# Required work
Show every line of the data that includes the word "components".

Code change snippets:
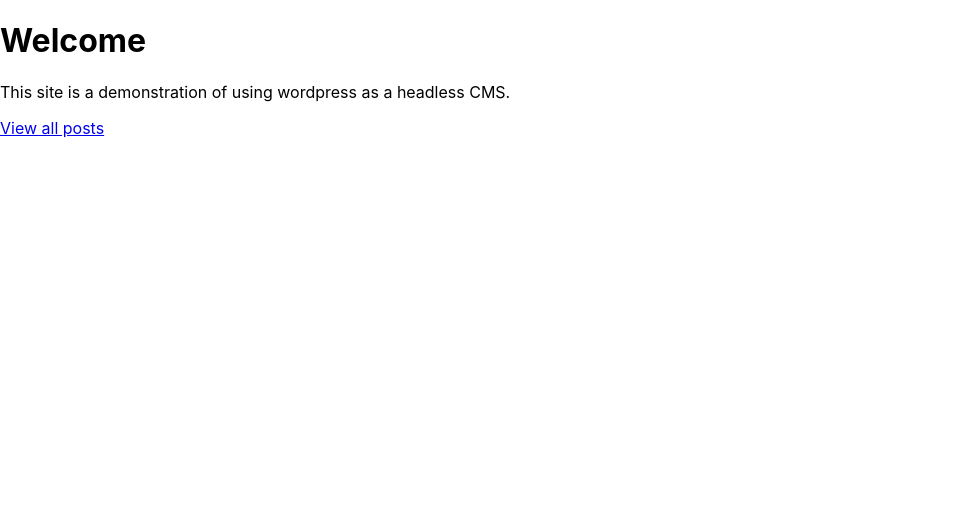
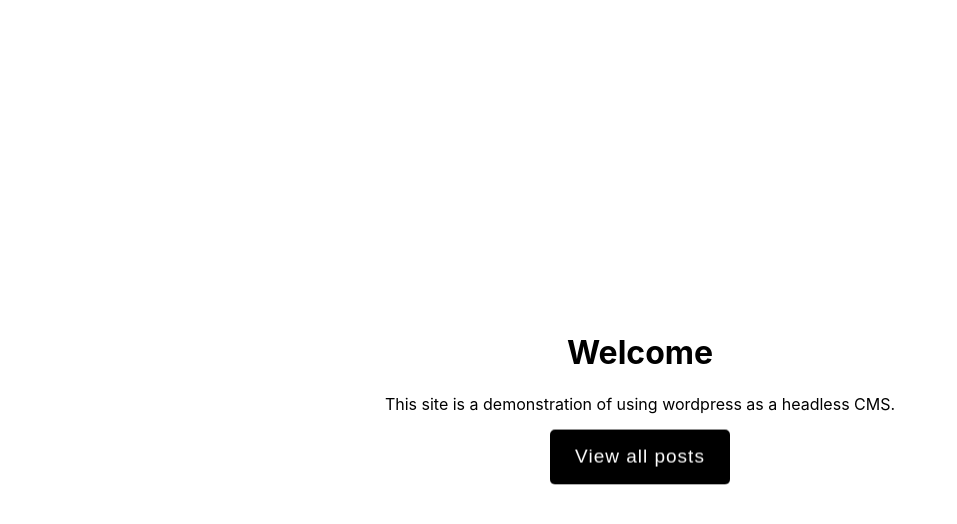
Before and after one commit to maikaia/cms-individuelluppgift-frontend, a React (Create React App) app: page / in a window 1280 px wide. Shown: the top 524 px of the page, without its empty margins (0-957 px from the left). Built offline with nearby package versions, Linux system fonts and the light colour scheme.

Commit message:
added some css

```diff
--- a/src/App.css
+++ b/src/App.css
@@ -32,7 +32,105 @@
   from {
     transform: rotate(0deg);
   }
+
   to {
     transform: rotate(360deg);
   }
 }
+
+.center {
+  position: relative;
+  left: 10%;
+  text-align: center;
+  width: 80%
+}
+
+.vertical-center {
+  margin: 0;
+  position: absolute;
+  top: 50%;
+  -ms-transform: translateY(-50%);
+  transform: translateY(-50%);
+}
+
+.posts {
+  border: 1px solid #e6ecf0;
+  text-align: left;
+  padding-left: 10px;
+  color: black
+}
+
+.posts:hover {
+  background-color: rgb(250, 250, 250);
+}
+
+.grayout {
+  opacity: 0.5;
+}
+
+.nostyle {
+  text-decoration: none;
+}
+
+/* button */
+@import url('https://fonts.googleapis.com/css?family=Montserrat:600&display=swap');
+
+span {
+  position: relative;
+  display: inline-flex;
+  width: 180px;
+  height: 55px;
+  margin: 0 15px;
+  perspective: 1000px;
+}
+
+span a {
+  font-size: 19px;
+  letter-spacing: 1px;
+  transform-style: preserve-3d;
+  transform: translateZ(-25px);
+  transition: transform .25s;
+  font-family: 'Montserrat', sans-serif;
+
+}
+
+span a:before,
+span a:after {
+  position: absolute;
+  content: "View all posts";
+  height: 55px;
+  width: 180px;
+  display: flex;
+  align-items: center;
+  justify-content: center;
+  border: 5px solid black;
+  box-sizing: border-box;
+  border-radius: 5px;
+}
+
+span a:before {
+  color: #fff;
+  background: #000;
+  transform: rotateY(0deg) translateZ(25px);
+}
+
+span a:after {
+  color: #000;
+  transform: rotateX(90deg) translateZ(25px);
+}
+
+span a:hover {
+  transform: translateZ(-25px) rotateX(-90deg);
+}
+
+/* back button */
+.arrow {
+  border: solid black;
+  border-width: 0 3px 3px 0;
+  display: inline-block;
+  padding: 3px;
+  transform: rotate(135deg);
+  -webkit-transform: rotate(135deg);
+  margin: 10px;
+  padding: 5px;
+}
--- a/src/components/PostLink.jsx
+++ b/src/components/PostLink.jsx
@@ -3,15 +3,17 @@ import parse from "html-react-parser"
 
 const PostLink = ({ post }) => {
   return (
-    <>
-      <Link to={`/posts/${post.slug}`}>
+      <Link to={`/posts/${post.slug}`} className="nostyle">
+    <div className="posts">
         <h3>
-          {post.title.rendered} - {post.date}
+          {post.title.rendered}
         </h3>
+      <div>{parse(post.content.rendered)}</div>
+      <p className="grayout">
+        {post.date.replace("T", " ")}
+      </p>
+    </div>
       </Link>
-      <div>{parse(post.content.rendered)}</div>
-      <hr />
-    </>
   )
 }
 
--- a/src/routes/Home.jsx
+++ b/src/routes/Home.jsx
@@ -2,12 +2,12 @@ import { Link } from "react-router-dom"
 
 const Home = () => {
   return (
-    <div>
+    <div className="center vertical-center">
       <h1>Welcome</h1>
       <p>This site is a demonstration of using wordpress as a headless CMS.</p>
-      <p>
-        <Link to="/posts">View all posts</Link>
-      </p>
+      <span>
+        <Link to="/posts"></Link>
+      </span>
     </div>
   )
 }
--- a/src/routes/PostDetails.jsx
+++ b/src/routes/PostDetails.jsx
@@ -27,13 +27,15 @@ const PostDetails = () => {
 
   return (
     <>
-      <div>
-        <h2>{post.title.rendered}</h2>
-        {parse(post.content.rendered)}
-      </div>
-      <hr />
-      <div>
-        Back to <Link to="/posts">posts</Link>.
+      <Link to="/posts"><i class="arrow"></i></Link>
+      <div className="center">
+        <div>
+          <h2>{post.title.rendered}</h2>
+          {parse(post.content.rendered)}
+          <p className="grayout">
+            {post.date.replace("T", " ")}
+          </p>
+        </div>
       </div>
     </>
   )
--- a/src/routes/Posts.jsx
+++ b/src/routes/Posts.jsx
@@ -10,18 +10,17 @@ const Posts = () => {
         return res.json()
       })
       .then((data) => setPosts(data))
+      .then((data) => (console.log(posts)))
   }, [])
 
   return (
     <>
-      <div>
+      <Link to="/"><i class="arrow"></i></Link>
+      <div className="center">
         <h2>All posts</h2>
         {posts.map((post) => (
           <PostLink post={post} key={post.id} />
         ))}
-      </div>
-      <div>
-        Back <Link to="/">home</Link>
       </div>
     </>
   )
```
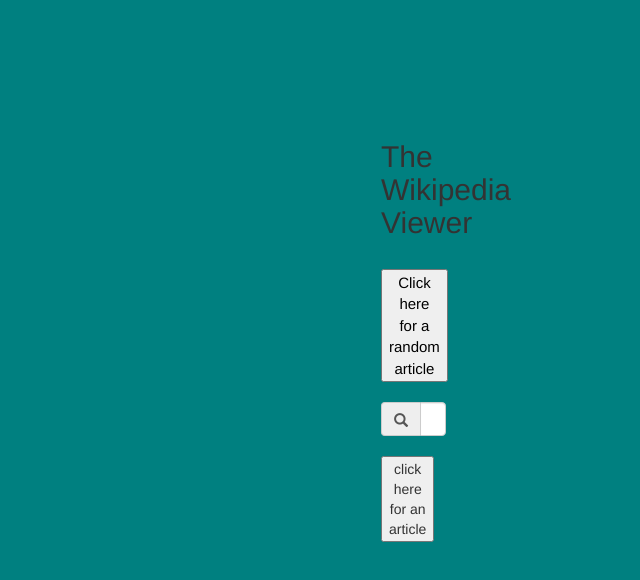
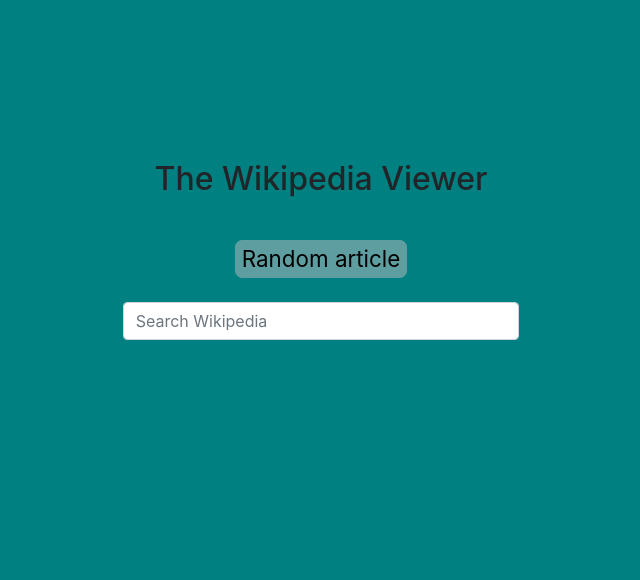
Before and after one commit to irenekochetkova/build_wiki_viewer, a plain HTML site: page index.html in a window 1280 px wide. Shown: the whole page, without its empty margins (319-959 px from the left). Drawn offline with nearby package versions, Linux system fonts and the light colour scheme.

Commit message:
the project is finished

```diff
--- a/index.html
+++ b/index.html
@@ -5,8 +5,8 @@
 
 
     <!-- Bootstrap CSS -->
-     <link rel="stylesheet" href="https://maxcdn.bootstrapcdn.com/bootstrap/3.3.7/css/bootstrap.min.css">
-     <link rel="stylesheet" href="https://cdnjs.cloudflare.com/ajax/libs/font-awesome/4.7.0/css/font-awesome.min.css">
+    <link rel="stylesheet" href="https://stackpath.bootstrapcdn.com/bootstrap/4.1.0/css/bootstrap.min.css" integrity="sha384-9gVQ4dYFwwWSjIDZnLEWnxCjeSWFphJiwGPXr1jddIhOegiu1FwO5qRGvFXOdJZ4" crossorigin="anonymous">
+    <link rel="stylesheet" href="https://use.fontawesome.com/releases/v5.0.12/css/all.css" integrity="sha384-G0fIWCsCzJIMAVNQPfjH08cyYaUtMwjJwqiRKxxE/rx96Uroj1BtIQ6MLJuheaO9" crossorigin="anonymous">
     <link rel="stylesheet" href="https://fonts.googleapis.com/icon?family=Material+Icons">
 
       <title>Build a Wikipedia Viewer</title>
@@ -17,37 +17,30 @@
 
 <body>
 
+  <div align="center" class="title">
+    <h2 align="center">The Wikipedia Viewer</h2><br>
+  </div>
   <div align="center" class="section-search">
-    <h2 align="center">The Wikipedia Viewer</h2><br>
-    <div class="random-article">
-      <button onclick="getRandom()">Click here for a random article</button>
+    <button class="random-article" onclick="getRandom()">Random article</button>
   </div><br>
-    <div  class="input-group">
-    <span class="input-group-addon">
-      <i class="glyphicon glyphicon-search"></i>
-      </span>
-      <input id="textName" type="text"   class="form-control"  placeholder="Enter a word here" aria-label="Search" />
-    </div><br>
-    <button id="input-search">click here for an article</button>
-
-
-
-    <div id="link" class="section ">
+  <div class="container-fluid">
+    <div class="row">
+      <div class="col-4 text-center"></div>
+      <div class="col-4 text-center">
+        <input id="textName" type="text" class="form-control  button"  placeholder="Search Wikipedia" aria-label="Search"/><br>
+      </div>
+      <div class="col-4 text-center"></div>
+    </div>
+  </div>
+  <div id="link" class="section">
     <ul>
-
     </ul>
   </div>
-  </div>
-
 
   <script src="index.js" defer></script>
 
-    <!-- Optional JavaScript -->
-      <!-- jQuery first, then Popper.js, then Bootstrap JS -->
-  <script src="https://code.jquery.com/jquery-3.3.1.slim.min.js" integrity="sha384-q8i/X+965DzO0rT7abK41JStQIAqVgRVzpbzo5smXKp4YfRvH+8abtTE1Pi6jizo" crossorigin="anonymous"></script>
   <script src="https://code.jquery.com/jquery-2.2.4.min.js" integrity="sha256-BbhdlvQf/xTY9gja0Dq3HiwQF8LaCRTXxZKRutelT44=" crossorigin="anonymous"></script>
   <script src="https://cdnjs.cloudflare.com/ajax/libs/popper.js/1.14.0/umd/popper.min.js" integrity="sha384-cs/chFZiN24E4KMATLdqdvsezGxaGsi4hLGOzlXwp5UZB1LY//20VyM2taTB4QvJ" crossorigin="anonymous"></script>
-   <script src="https://maxcdn.bootstrapcdn.com/bootstrap/3.3.7/js/bootstrap.min.js"></script>
 
 
 </body>
--- a/index.js
+++ b/index.js
@@ -3,8 +3,8 @@ function getRandom() {
 }
 
 $(document).ready(function() {
-  $("#input-search").on("click", function() {
-     $("ul").empty();
+  $(".button").keypress(function() {
+     $("#link").empty();
     var searchInput = $("#textName").val();
 
     $.ajax ({
@@ -22,7 +22,8 @@ $(document).ready(function() {
         var searchUrl = data[3][i];
         var title = data[1][i];
         var quote = data[2][i];
-        var html = "<div ><a href="+searchUrl+"><h4>"+title+"</h4>"+quote+"</a></div>";
+
+       var html = "<div ><a  href="+searchUrl+"><h4>"+title+"</h4>"+quote+"</a></div>";
          $("#link").append(html);
        }
     }
--- a/viewer.css
+++ b/viewer.css
@@ -1,28 +1,22 @@
 .random-article {
-  text-align: center;
   color: black;
-  font-size: 1.5rem;
-    /*background-color: rgba(255,255,255,0.7);*/
+  font-size: 1.4rem;
+  border-radius: 7px;
+  background-color: cadetblue;
+  outline: none!important;
+  border: 1px solid cadetblue;
+
 }
 
-
-  body {
-   background: teal;
+body {
+  background: teal;
 }
 
-.section-search {
-    padding: 20px;
-    margin-top: 100px;
-    margin-right: 680px;
-    margin-left: 680px;
+.section {
+  margin-right: 150px;
+  margin-left: 150px;
 
- }
-
- /*.section {
-  background-color: rgba(255,255,255,0.7);
-  padding: 5px;
-  margin: 5px;
-}*/
+}
 
  a {
   display: block;
@@ -31,10 +25,15 @@
   padding: 20px;
   text-align: justify;
   color: #000;
-  background-color: #fff;
+  background-color: cadetblue;
   border-radius: 5px;
 }
 
-ul li {
-  list-style-type: none;
+.title {
+  padding: 10px;
+  margin-top: 150px;
 }
+
+#textName {
+  outline: none;
+}
```
Lines whose indentation alone changed are shown as unchanged.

# Exercise response
--- a/src/components/PostLink.jsx
+++ b/src/components/PostLink.jsx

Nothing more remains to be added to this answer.